Amy Koch, a former Republican state senator who served as majority leader, has also raised concerns about the potential for more serious accidents in a recently published opinion piece.
Koch said the recently approved $30 billion merger between Canadian Pacific and Kansas City Southern railways will mean an increase in the number and size of trains, including in Minnesota, carrying hazardous loads.
Koch called on the Surface Transportation Board and Biden administration to review regulations regarding the shipment of hazardous materials.
While accidents involving toxic chemicals are uncommon, there are too many derailments, most of which gain little attention. Since the start of this year there have been more than a dozen rail accidents reported in the United States.

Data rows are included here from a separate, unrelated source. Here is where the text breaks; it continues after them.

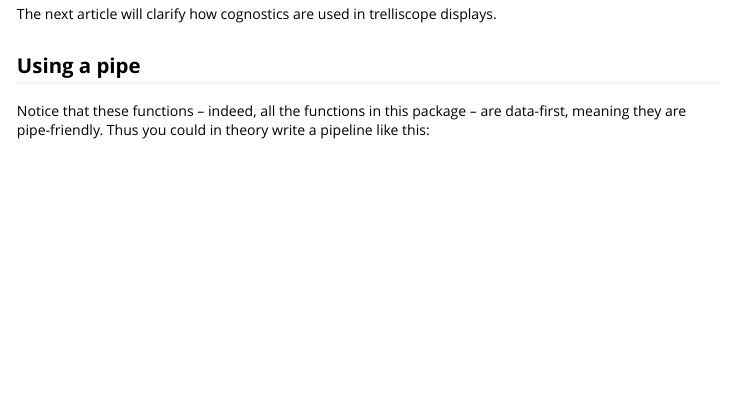
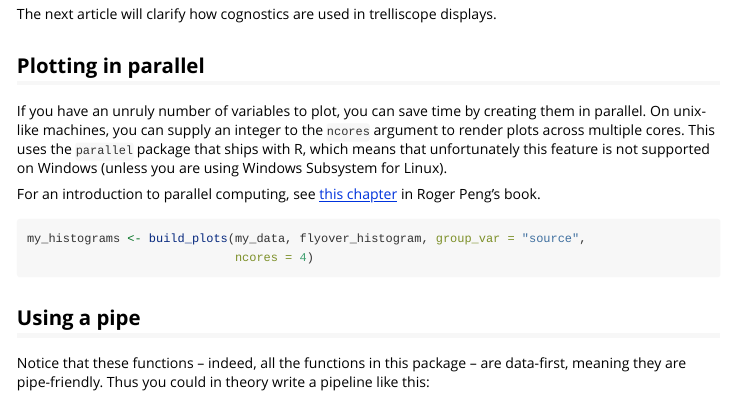
Before and after one commit to ataustin/flyover, an R Markdown document (vignettes/02-building-plots.Rmd): the page in a window 1100 px wide, from 2960 px down. Rendered offline with R 4.5, knitr and Pandoc, with nearby package versions; some code elsewhere in the file could not run offline.

Commit message:
add parallel plotting to vignette and rebuild

````diff
--- a/vignettes/02-building-plots.Rmd
+++ b/vignettes/02-building-plots.Rmd
@@ -158,6 +158,18 @@
 The next article will clarify how cognostics are used in trelliscope displays.
 
 
+## Plotting in parallel
+
+If you have an unruly number of variables to plot, you can save time by creating them in parallel.  On unix-like machines, you can supply an integer to the `ncores` argument to render plots across multiple cores.  This uses the `parallel` package that ships with R, which means that unfortunately this feature is not supported on Windows (unless you are using Windows Subsystem for Linux).
+
+For an introduction to parallel computing, see [this chapter](https://bookdown.org/rdpeng/rprogdatascience/parallel-computation.html) in Roger Peng's book.
+
+```{r eval = FALSE}
+my_histograms <- build_plots(my_data, flyover_histogram, group_var = "source",
+                             ncores = 4)
+```
+
+
 ## Using a pipe
 
 Notice that these functions -- indeed, all the functions in this package -- are data-first, meaning they are pipe-friendly.  Thus you could in theory write a pipeline like this:
````
Also changed, not shown: 3 other files.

Derailments are often tied to equipment failure, track defects and human error.
Federal regulators and members of Congress have begun to take the problem more seriously, urging railroads to do more to prevent derailments. That includes more trackside detectors that help identify equipment problems, more notice to states about hazardous chemicals they are hauling, and having at least two people at the helm of freight trains.
Railroads say they will do more, but the rail industry has a history of fighting increased regulation.
Congress needs to do more to assure the public that trains carrying hazardous materials across state lines are doing it safely. Leaving it up to the rail industry to voluntarily do what’s needed won’t work.
— Mankato Free Press, April 4